**WORK REQUEST:** Out of the records below, copy all lines in which the word "with" occurs.

--------------------

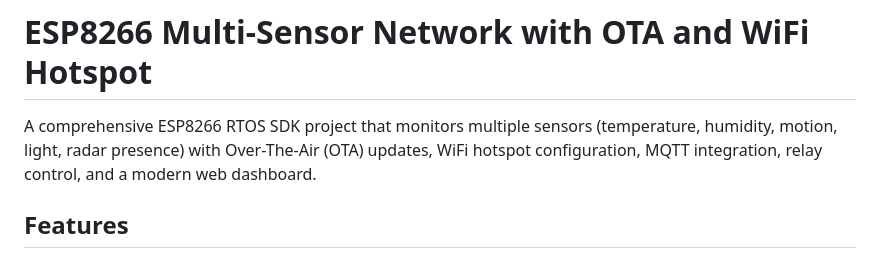
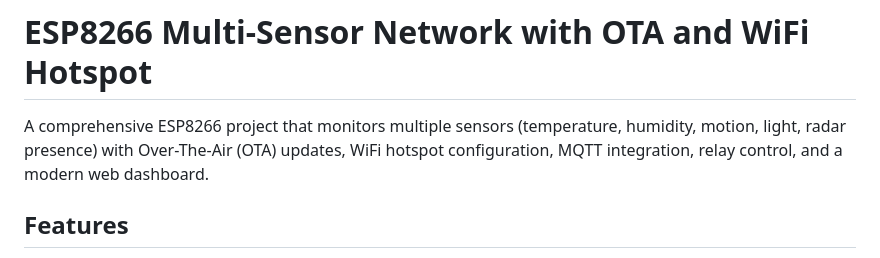
Before and after one commit to veryaner/esp8266-multi-sensor, a Markdown page: README.md, the part around the change. GitHub-like rendering.

Commit message:
Project type

```diff
--- a/README.md
+++ b/README.md
@@ -1,6 +1,6 @@
 # ESP8266 Multi-Sensor Network with OTA and WiFi Hotspot
 
-A comprehensive ESP8266 RTOS SDK project that monitors multiple sensors (temperature, humidity, motion, light, radar presence) with Over-The-Air (OTA) updates, WiFi hotspot configuration, MQTT integration, relay control, and a modern web dashboard.
+A comprehensive ESP8266 project that monitors multiple sensors (temperature, humidity, motion, light, radar presence) with Over-The-Air (OTA) updates, WiFi hotspot configuration, MQTT integration, relay control, and a modern web dashboard.
 
 ## Features
 
```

--------------------

**ANSWER SPACE:**
 # ESP8266 Multi-Sensor Network with OTA and WiFi Hotspot
-A comprehensive ESP8266 RTOS SDK project that monitors multiple sensors (temperature, humidity, motion, light, radar presence) with Over-The-Air (OTA) updates, WiFi hotspot configuration, MQTT integration, relay control, and a modern web dashboard.
+A comprehensive ESP8266 project that monitors multiple sensors (temperature, humidity, motion, light, radar presence) with Over-The-Air (OTA) updates, WiFi hotspot configuration, MQTT integration, relay control, and a modern web dashboard.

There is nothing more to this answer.